▶ WORK INSTRUCTIONS: Every record is to be copied unchanged, except that its pictures are removed.

▶ PROVIDED ENTRIES:
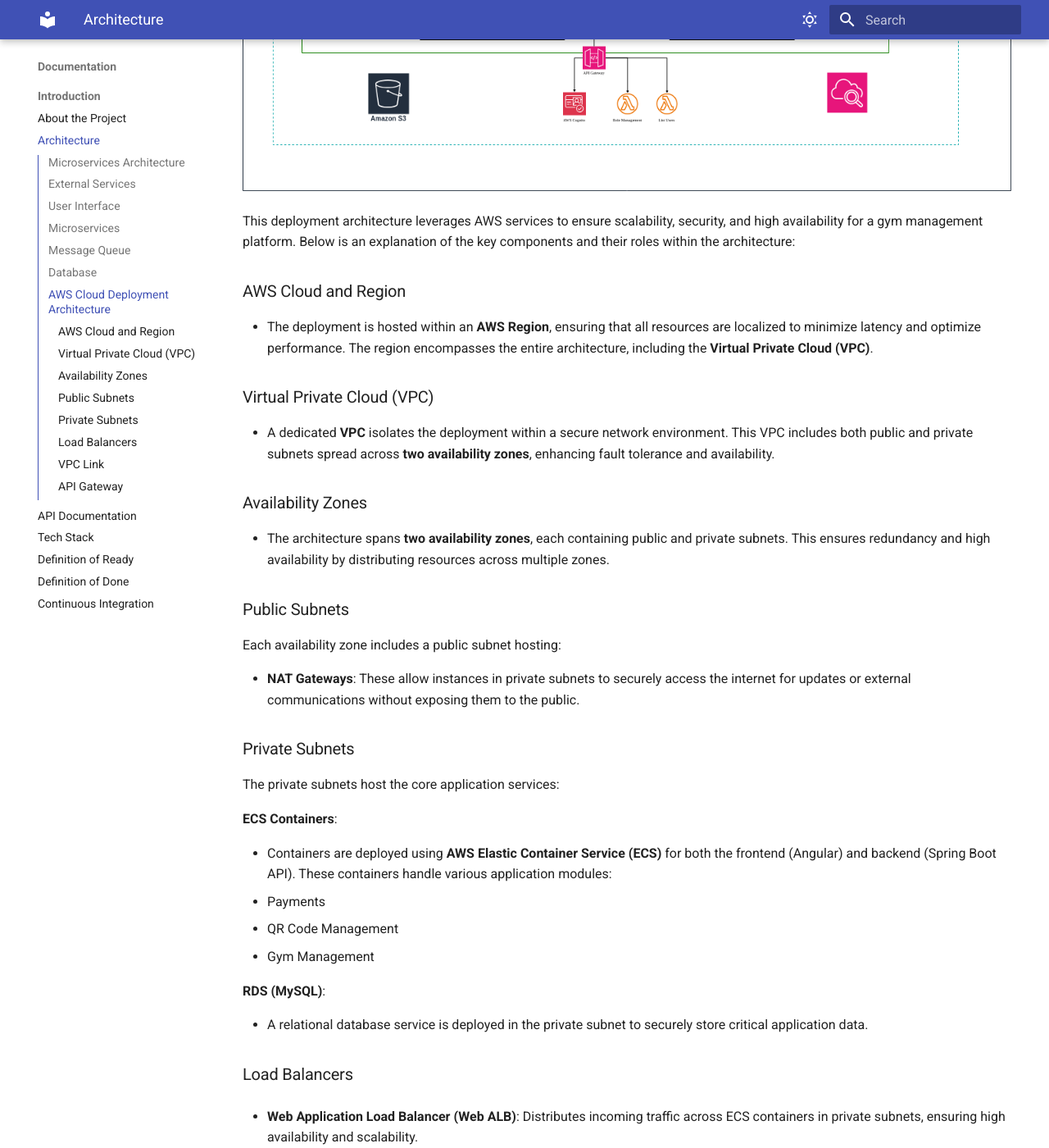
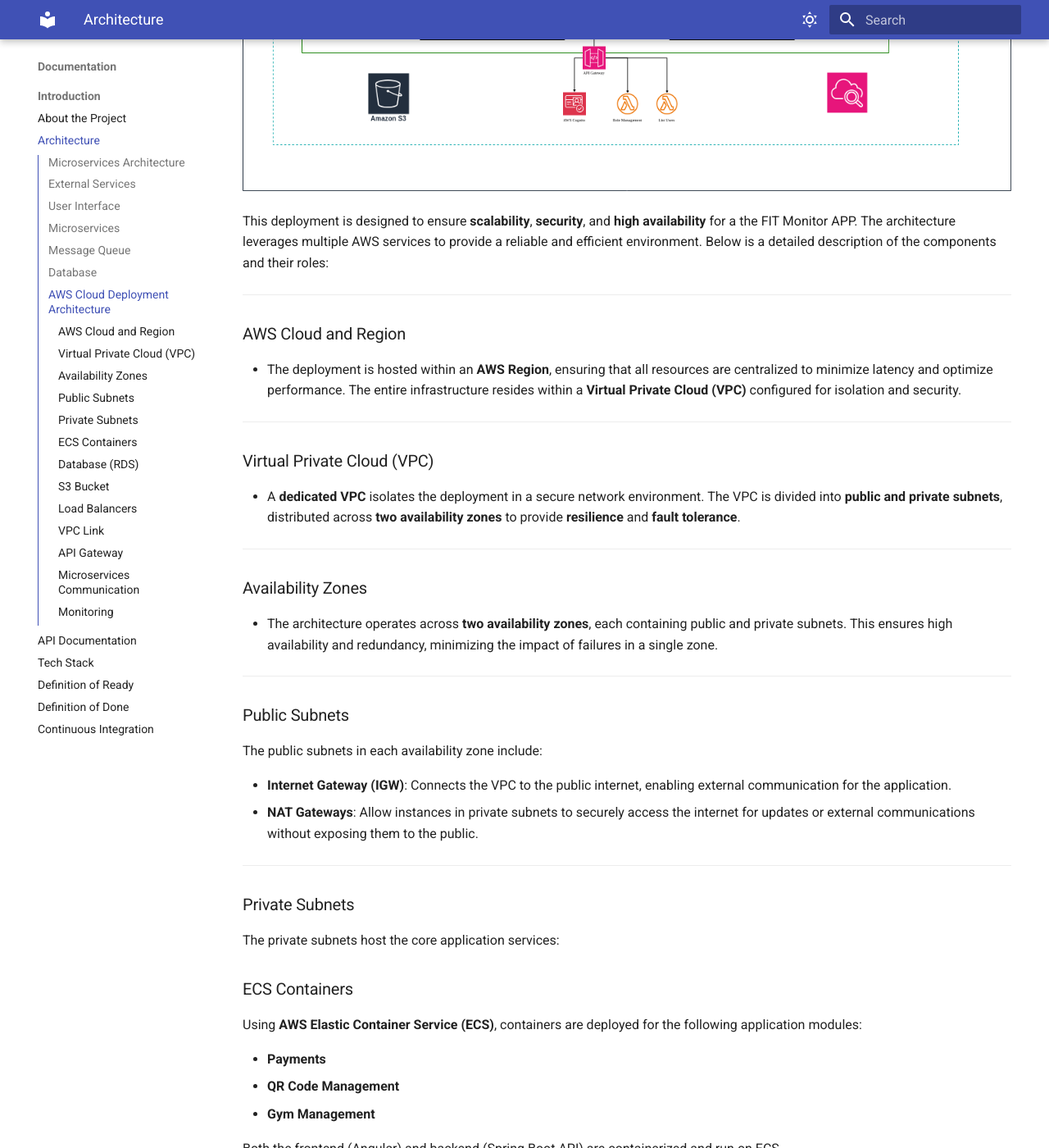
Before and after one commit to FitMonitor/Documentation, an MkDocs documentation site: the page built from docs/documentation/architecture.md, in a window 1280 px wide and 1400 px high, scrolled down 2606 px. Shown: the whole window at 82% size. Built offline with MkDocs 1.6.1 and Material for MkDocs 9.7.7, drawn with Linux system fonts in a browser that asks for light colours; some of the changed text lies outside the part shown.

Commit message:
AWS Deploy update

```diff
--- a/docs/documentation/architecture.md
+++ b/docs/documentation/architecture.md
@@ -48,55 +48,95 @@
 
 ![Microservices Architecture](../files/updated_arq.drawio.png)
 
-This deployment architecture leverages AWS services to ensure scalability, security, and high availability for a gym management platform. Below is an explanation of the key components and their roles within the architecture:
+This deployment is designed to ensure **scalability**, **security**, and **high availability** for a the FIT Monitor APP. The architecture leverages multiple AWS services to provide a reliable and efficient environment. Below is a detailed description of the components and their roles:
+
+---
 
 ### AWS Cloud and Region
 
-- The deployment is hosted within an **AWS Region**, ensuring that all resources are localized to minimize latency and optimize performance. The region encompasses the entire architecture, including the **Virtual Private Cloud (VPC)**.
+- The deployment is hosted within an **AWS Region**, ensuring that all resources are centralized to minimize latency and optimize performance. The entire infrastructure resides within a **Virtual Private Cloud (VPC)** configured for isolation and security.
+
+---
 
 ### Virtual Private Cloud (VPC)
 
-- A dedicated **VPC** isolates the deployment within a secure network environment. This VPC includes both public and private subnets spread across **two availability zones**, enhancing fault tolerance and availability.
+- A **dedicated VPC** isolates the deployment in a secure network environment. The VPC is divided into **public and private subnets**, distributed across **two availability zones** to provide **resilience** and **fault tolerance**.
+
+---
 
 ### Availability Zones
 
-- The architecture spans **two availability zones**, each containing public and private subnets. This ensures redundancy and high availability by distributing resources across multiple zones.
+- The architecture operates across **two availability zones**, each containing public and private subnets. This ensures high availability and redundancy, minimizing the impact of failures in a single zone.
+
+---
 
 ### Public Subnets
 
-Each availability zone includes a public subnet hosting:
+The public subnets in each availability zone include:
 
-- **NAT Gateways**: These allow instances in private subnets to securely access the internet for updates or external communications without exposing them to the public.
+- **Internet Gateway (IGW)**: Connects the VPC to the public internet, enabling external communication for the application.
+- **NAT Gateways**: Allow instances in private subnets to securely access the internet for updates or external communications without exposing them to the public.
+
+---
 
 ### Private Subnets
 
 The private subnets host the core application services:
 
-**ECS Containers**:
+### ECS Containers
 
-- Containers are deployed using **AWS Elastic Container Service (ECS)** for both the frontend (Angular) and backend (Spring Boot API). These containers handle various application modules:
-  - Payments
-  - QR Code Management
-  - Gym Management
+Using **AWS Elastic Container Service (ECS)**, containers are deployed for the following application modules:
 
-**RDS (MySQL)**:
+  - **Payments**
+  - **QR Code Management**
+  - **Gym Management**
 
-- A relational database service is deployed in the private subnet to securely store critical application data.
+Both the frontend (Angular) and backend (Spring Boot API) are containerized and run on ECS.
+
+### Database (RDS)
+
+- The **Amazon RDS (MySQL)** relational database is deployed in the private subnets to securely store critical application data.
+
+### S3 Bucket
+
+- An **S3 bucket** is connected to the backend (Gym Management API) and is used to store images of gym machines. When a machine is created by an admin, its image is uploaded and stored in the bucket.
+
+---
 
 ### Load Balancers
 
-- **Web Application Load Balancer (Web ALB)**: Distributes incoming traffic across ECS containers in private subnets, ensuring high availability and scalability.
+**Web Application Load Balancer (Web ALB)**:
 
-- **Internal Application Load Balancer (Internal ALB)**: Facilitates secure communication between internal services within the private network.
+  - Manages incoming traffic and distributes requests to ECS containers in private subnets.
+
+**Internal Application Load Balancer (Internal ALB)**:
+
+  - Facilitates secure communication between microservices within the private network. This ALB is connected to all microservices.
+
+---
 
 ### VPC Link
 
-- A **VPC Link** connects the private subnets to an **API Gateway**, enabling secure and efficient communication between internal resources and external clients.
+- A **VPC Link** connects the private subnets to the **API Gateway**, ensuring secure and efficient communication between internal resources and external clients.
+
+---
 
 ### API Gateway
 
-The **API Gateway** serves as the main entry point for external clients and provides:
+The **API Gateway** serves as the primary entry point for external clients and provides:
 
 - **Authentication and Authorization** using **AWS Cognito**.
 - **Role Management** to control user access to specific features and resources.
-- **User Management** to handle user accounts, permissions, and session management.
+- **User Management**, including account creation, permissions, and session handling.
+
+---
+
+### Microservices Communication
+
+- The architecture leverages **Amazon MSK (Managed Streaming for Apache Kafka)** to ensure efficient and reliable communication between microservices.
+
+---
+
+### Monitoring
+
+- **AWS CloudWatch** is used to monitor logs and service metrics, providing visibility and ensuring quick incident response.
```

▶ ANSWER SPACE:
Before and after one commit to FitMonitor/Documentation, an MkDocs documentation site: the page built from docs/documentation/architecture.md, in a window 1280 px wide and 1400 px high, scrolled down 2606 px. Shown: the whole window at 82% size. Built offline with MkDocs 1.6.1 and Material for MkDocs 9.7.7, drawn with Linux system fonts in a browser that asks for light colours; some of the changed text lies outside the part shown.

Commit message:
AWS Deploy update

```diff
--- a/docs/documentation/architecture.md
+++ b/docs/documentation/architecture.md
@@ -48,55 +48,95 @@
 
 ![Microservices Architecture](../files/updated_arq.drawio.png)
 
-This deployment architecture leverages AWS services to ensure scalability, security, and high availability for a gym management platform. Below is an explanation of the key components and their roles within the architecture:
+This deployment is designed to ensure **scalability**, **security**, and **high availability** for a the FIT Monitor APP. The architecture leverages multiple AWS services to provide a reliable and efficient environment. Below is a detailed description of the components and their roles:
+
+---
 
 ### AWS Cloud and Region
 
-- The deployment is hosted within an **AWS Region**, ensuring that all resources are localized to minimize latency and optimize performance. The region encompasses the entire architecture, including the **Virtual Private Cloud (VPC)**.
+- The deployment is hosted within an **AWS Region**, ensuring that all resources are centralized to minimize latency and optimize performance. The entire infrastructure resides within a **Virtual Private Cloud (VPC)** configured for isolation and security.
+
+---
 
 ### Virtual Private Cloud (VPC)
 
-- A dedicated **VPC** isolates the deployment within a secure network environment. This VPC includes both public and private subnets spread across **two availability zones**, enhancing fault tolerance and availability.
+- A **dedicated VPC** isolates the deployment in a secure network environment. The VPC is divided into **public and private subnets**, distributed across **two availability zones** to provide **resilience** and **fault tolerance**.
+
+---
 
 ### Availability Zones
 
-- The architecture spans **two availability zones**, each containing public and private subnets. This ensures redundancy and high availability by distributing resources across multiple zones.
+- The architecture operates across **two availability zones**, each containing public and private subnets. This ensures high availability and redundancy, minimizing the impact of failures in a single zone.
+
+---
 
 ### Public Subnets
 
-Each availability zone includes a public subnet hosting:
+The public subnets in each availability zone include:
 
-- **NAT Gateways**: These allow instances in private subnets to securely access the internet for updates or external communications without exposing them to the public.
+- **Internet Gateway (IGW)**: Connects the VPC to the public internet, enabling external communication for the application.
+- **NAT Gateways**: Allow instances in private subnets to securely access the internet for updates or external communications without exposing them to the public.
+
+---
 
 ### Private Subnets
 
 The private subnets host the core application services:
 
-**ECS Containers**:
+### ECS Containers
 
-- Containers are deployed using **AWS Elastic Container Service (ECS)** for both the frontend (Angular) and backend (Spring Boot API). These containers handle various application modules:
-  - Payments
-  - QR Code Management
-  - Gym Management
+Using **AWS Elastic Container Service (ECS)**, containers are deployed for the following application modules:
 
-**RDS (MySQL)**:
+  - **Payments**
+  - **QR Code Management**
+  - **Gym Management**
 
-- A relational database service is deployed in the private subnet to securely store critical application data.
+Both the frontend (Angular) and backend (Spring Boot API) are containerized and run on ECS.
+
+### Database (RDS)
+
+- The **Amazon RDS (MySQL)** relational database is deployed in the private subnets to securely store critical application data.
+
+### S3 Bucket
+
+- An **S3 bucket** is connected to the backend (Gym Management API) and is used to store images of gym machines. When a machine is created by an admin, its image is uploaded and stored in the bucket.
+
+---
 
 ### Load Balancers
 
-- **Web Application Load Balancer (Web ALB)**: Distributes incoming traffic across ECS containers in private subnets, ensuring high availability and scalability.
+**Web Application Load Balancer (Web ALB)**:
 
-- **Internal Application Load Balancer (Internal ALB)**: Facilitates secure communication between internal services within the private network.
+  - Manages incoming traffic and distributes requests to ECS containers in private subnets.
+
+**Internal Application Load Balancer (Internal ALB)**:
+
+  - Facilitates secure communication between microservices within the private network. This ALB is connected to all microservices.
+
+---
 
 ### VPC Link
 
-- A **VPC Link** connects the private subnets to an **API Gateway**, enabling secure and efficient communication between internal resources and external clients.
+- A **VPC Link** connects the private subnets to the **API Gateway**, ensuring secure and efficient communication between internal resources and external clients.
+
+---
 
 ### API Gateway
 
-The **API Gateway** serves as the main entry point for external clients and provides:
+The **API Gateway** serves as the primary entry point for external clients and provides:
 
 - **Authentication and Authorization** using **AWS Cognito**.
 - **Role Management** to control user access to specific features and resources.
-- **User Management** to handle user accounts, permissions, and session management.
+- **User Management**, including account creation, permissions, and session handling.
+
+---
+
+### Microservices Communication
+
+- The architecture leverages **Amazon MSK (Managed Streaming for Apache Kafka)** to ensure efficient and reliable communication between microservices.
+
+---
+
+### Monitoring
+
+- **AWS CloudWatch** is used to monitor logs and service metrics, providing visibility and ensuring quick incident response.
```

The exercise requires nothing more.